For example, a ranger is attempting to feed 12 people. For 8 hours of effort, the ranger feeds 2-8 people automatically. The result is a 6, so the ranger has to feed 6 more people. On a successful wisdom check, the ranger can forage for another 8 eight hours and feed 2-8 more people.
TRACK (Wisdom): The ranger can successfully track any creature in a wilderness setting that leaves a discernable trace. They can also determine characteristics about the creature being tracked. With a successful wisdom check, a ranger can find and follow a creature’s tracks or trail for 5 hours.
The ranger can also hide tracks at the same level of ability.
When tracking or hiding tracks from humanoids or giants, a ranger receives a +2 bonus to the attribute check. The Castle Keeper may apply bonuses or penalties for varying conditions, such as the length of time elapsed since the tracks were made, weather conditions, the number of creatures tracked and whether the tracked creature moved through water or a secret door.
A successful track check may also impart information about the creature(s) being tracked. Once a trail is found, a track check can determine the general number and type of creatures being tracked. The number of creatures tracked should be disclosed to the player by using one of the following categories: individuals (1-6), band (6-30), troop (20- 100), or army (100+), and also one from the following categories: beast, fey, giant, humanoid, plant, vermin, or other (aberration, construct, dragon, elemental, magical beast, ooze, outsider, shapechanger, or undead). For many creatures, the ranger can not identify its exact type; only that it is a creature of such nature until some experience has been gained tracking it. A ranger can identify specific animal tracks with no effort.

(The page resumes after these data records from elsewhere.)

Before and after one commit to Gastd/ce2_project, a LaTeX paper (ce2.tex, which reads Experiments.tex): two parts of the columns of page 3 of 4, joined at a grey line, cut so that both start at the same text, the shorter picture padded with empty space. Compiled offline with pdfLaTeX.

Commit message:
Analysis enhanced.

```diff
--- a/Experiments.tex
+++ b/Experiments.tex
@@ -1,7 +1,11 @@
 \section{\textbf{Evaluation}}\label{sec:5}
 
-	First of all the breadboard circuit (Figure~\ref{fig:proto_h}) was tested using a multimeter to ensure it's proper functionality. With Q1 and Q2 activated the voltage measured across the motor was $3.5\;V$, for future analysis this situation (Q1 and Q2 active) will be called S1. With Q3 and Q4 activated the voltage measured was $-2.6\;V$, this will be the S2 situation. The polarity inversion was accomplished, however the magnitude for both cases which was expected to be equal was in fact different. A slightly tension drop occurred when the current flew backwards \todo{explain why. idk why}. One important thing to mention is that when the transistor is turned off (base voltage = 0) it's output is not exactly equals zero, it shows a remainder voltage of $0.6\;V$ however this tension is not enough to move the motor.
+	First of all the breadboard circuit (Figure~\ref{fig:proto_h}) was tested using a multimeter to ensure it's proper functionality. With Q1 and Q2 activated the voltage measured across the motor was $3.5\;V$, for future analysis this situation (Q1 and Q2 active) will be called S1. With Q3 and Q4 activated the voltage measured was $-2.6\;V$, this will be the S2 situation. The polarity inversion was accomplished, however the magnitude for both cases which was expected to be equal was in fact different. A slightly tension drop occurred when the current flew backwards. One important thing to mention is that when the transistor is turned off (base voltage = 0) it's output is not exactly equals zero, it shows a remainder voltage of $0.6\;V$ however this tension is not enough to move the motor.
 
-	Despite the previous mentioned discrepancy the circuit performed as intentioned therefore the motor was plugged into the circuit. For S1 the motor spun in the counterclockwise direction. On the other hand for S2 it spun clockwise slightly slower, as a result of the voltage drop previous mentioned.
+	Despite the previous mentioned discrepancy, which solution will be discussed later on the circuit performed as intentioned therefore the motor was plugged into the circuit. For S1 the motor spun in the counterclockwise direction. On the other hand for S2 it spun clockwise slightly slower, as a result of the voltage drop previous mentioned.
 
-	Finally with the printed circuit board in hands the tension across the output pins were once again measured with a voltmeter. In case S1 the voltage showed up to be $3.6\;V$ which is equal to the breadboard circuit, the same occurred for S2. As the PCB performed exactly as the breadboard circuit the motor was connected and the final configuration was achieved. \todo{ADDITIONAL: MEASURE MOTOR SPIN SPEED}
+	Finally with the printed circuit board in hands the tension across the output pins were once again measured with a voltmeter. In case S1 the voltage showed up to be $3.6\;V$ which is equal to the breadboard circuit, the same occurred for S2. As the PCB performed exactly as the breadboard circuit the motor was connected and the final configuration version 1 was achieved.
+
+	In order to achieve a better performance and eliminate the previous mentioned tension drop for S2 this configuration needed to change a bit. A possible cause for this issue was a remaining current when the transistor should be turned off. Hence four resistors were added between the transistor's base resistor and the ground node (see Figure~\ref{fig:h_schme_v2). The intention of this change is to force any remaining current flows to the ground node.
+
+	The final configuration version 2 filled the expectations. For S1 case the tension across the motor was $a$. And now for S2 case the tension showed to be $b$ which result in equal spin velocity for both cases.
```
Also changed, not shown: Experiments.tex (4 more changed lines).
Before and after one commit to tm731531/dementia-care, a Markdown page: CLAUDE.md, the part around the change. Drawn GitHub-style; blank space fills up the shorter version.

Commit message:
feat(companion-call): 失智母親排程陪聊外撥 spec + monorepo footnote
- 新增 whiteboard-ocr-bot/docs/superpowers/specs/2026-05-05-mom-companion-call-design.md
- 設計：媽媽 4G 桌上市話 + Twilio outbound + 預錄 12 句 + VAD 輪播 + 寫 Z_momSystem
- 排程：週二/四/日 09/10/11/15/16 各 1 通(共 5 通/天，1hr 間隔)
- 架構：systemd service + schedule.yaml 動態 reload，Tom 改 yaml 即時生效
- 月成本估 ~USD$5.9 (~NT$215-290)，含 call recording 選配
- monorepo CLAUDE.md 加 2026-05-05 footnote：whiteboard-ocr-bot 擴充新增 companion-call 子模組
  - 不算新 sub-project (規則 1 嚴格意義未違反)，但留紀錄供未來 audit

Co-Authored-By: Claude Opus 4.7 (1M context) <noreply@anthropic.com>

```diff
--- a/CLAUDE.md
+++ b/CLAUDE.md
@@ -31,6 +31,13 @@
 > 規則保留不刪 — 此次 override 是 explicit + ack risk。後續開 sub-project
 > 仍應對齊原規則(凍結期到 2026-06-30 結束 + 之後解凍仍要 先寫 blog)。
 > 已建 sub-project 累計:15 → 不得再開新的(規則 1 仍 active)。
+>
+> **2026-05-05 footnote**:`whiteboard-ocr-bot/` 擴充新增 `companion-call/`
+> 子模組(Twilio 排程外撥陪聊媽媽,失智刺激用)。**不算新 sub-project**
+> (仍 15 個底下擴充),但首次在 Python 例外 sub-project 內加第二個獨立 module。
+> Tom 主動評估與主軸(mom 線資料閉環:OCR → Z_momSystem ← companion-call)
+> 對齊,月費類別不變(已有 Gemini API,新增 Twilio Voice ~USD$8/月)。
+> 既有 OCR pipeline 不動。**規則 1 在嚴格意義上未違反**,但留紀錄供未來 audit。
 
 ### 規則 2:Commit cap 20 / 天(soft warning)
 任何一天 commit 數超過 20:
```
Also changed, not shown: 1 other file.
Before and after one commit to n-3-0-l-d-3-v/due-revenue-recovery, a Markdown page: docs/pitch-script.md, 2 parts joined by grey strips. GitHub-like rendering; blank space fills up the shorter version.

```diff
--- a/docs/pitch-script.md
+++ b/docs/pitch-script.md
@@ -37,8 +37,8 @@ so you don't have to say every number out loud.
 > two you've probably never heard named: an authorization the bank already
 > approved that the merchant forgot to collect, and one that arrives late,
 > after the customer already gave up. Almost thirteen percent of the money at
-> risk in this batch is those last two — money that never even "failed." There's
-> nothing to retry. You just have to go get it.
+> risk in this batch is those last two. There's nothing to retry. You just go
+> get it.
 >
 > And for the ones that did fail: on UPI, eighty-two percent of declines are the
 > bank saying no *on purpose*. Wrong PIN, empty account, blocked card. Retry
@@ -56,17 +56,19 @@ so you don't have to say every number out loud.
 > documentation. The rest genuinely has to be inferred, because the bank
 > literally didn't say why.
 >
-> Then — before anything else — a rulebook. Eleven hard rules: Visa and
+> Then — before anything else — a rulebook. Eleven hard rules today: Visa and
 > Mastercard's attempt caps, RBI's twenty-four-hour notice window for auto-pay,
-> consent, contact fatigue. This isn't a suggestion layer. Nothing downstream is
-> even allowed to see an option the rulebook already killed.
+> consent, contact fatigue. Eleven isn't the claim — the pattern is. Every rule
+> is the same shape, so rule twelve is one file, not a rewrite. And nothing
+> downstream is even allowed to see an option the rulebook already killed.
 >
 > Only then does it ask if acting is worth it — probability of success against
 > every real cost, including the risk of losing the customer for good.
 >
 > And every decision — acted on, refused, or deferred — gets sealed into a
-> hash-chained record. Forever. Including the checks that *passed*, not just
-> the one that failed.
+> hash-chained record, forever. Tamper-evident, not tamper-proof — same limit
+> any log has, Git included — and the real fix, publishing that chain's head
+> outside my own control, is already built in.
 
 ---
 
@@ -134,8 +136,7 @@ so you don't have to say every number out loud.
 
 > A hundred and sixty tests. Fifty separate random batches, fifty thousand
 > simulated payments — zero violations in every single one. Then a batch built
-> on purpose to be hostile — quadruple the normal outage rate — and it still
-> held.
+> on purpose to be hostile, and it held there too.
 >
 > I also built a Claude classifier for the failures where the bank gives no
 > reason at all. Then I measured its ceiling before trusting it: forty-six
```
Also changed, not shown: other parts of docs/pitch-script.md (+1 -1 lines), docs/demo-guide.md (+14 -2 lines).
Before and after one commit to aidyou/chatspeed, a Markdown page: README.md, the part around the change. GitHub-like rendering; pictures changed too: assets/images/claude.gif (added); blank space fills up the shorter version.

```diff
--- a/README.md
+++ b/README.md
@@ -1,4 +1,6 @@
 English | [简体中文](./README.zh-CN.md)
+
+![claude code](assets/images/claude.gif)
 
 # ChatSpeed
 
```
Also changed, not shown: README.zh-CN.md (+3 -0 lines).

After having tracked a particular type of creature several times, the ranger can later identify its tracks. At 5th level, a ranger can identify the specific type of creature(s) being tracked if belonging to one of the following categories and with which the ranger has had some interaction: beast, fey, giant, humanoid, plant or vermin.
At 3rd level, a ranger can ascertain distinguishing characteristics about the creatures tracked, such as whether they are wounded, exhausted, carrying heavy objects or wearing certain armor. The ranger might even be able to determine if a spellcaster is in the group being tracked. The marks or characteristics determined are limited only by the Castle Keeper’s imagination and desire to provide or enhance story elements during game play.
FAVORED ENEMY: At 6th level, a ranger chooses one specific type of creature as a favored enemy. For example, a ranger might choose goblin, or gnoll or hill giant. The Castle Keeper should require the player to choose an enemy that is consistent with the past history and storylines involving the character; ideally, a type of creature that the character has encountered and fought on several occasions in past adventures.
Knowledge of the favored enemy confers numerous bonuses to the ranger’s ability checks. When combating a favored enemy, the ranger gains additional combat bonuses due to an advanced fighting style developed through the experience of repeatedly fighting that type of creature.
The ranger gains a +2 bonus to hit against a favored enemy. The ranger also receives a +2 bonus to armor class when fighting a favored enemy. Further, when tracking the favored enemy, the ranger receives a +2 bonus to the tracking check. The ranger is also able to neutralize poisons of the favored enemy, whether manufactured or natural.
The combat bonus of this ability cannot be used if armors other than those allowed are worn.
Beyond the confines of walls and city battlements, within the vast expanse of the wilderness areas of the world are many folk who live with contentment outside of civilization. Those who push aside material culture to live in harmony with nature often draw upon its forces for spiritual guidance and commune with its spirits. These are the druids, and they offer guidance and wisdom about the order of life and the world, the cycle of life and death, and acceptance thereof.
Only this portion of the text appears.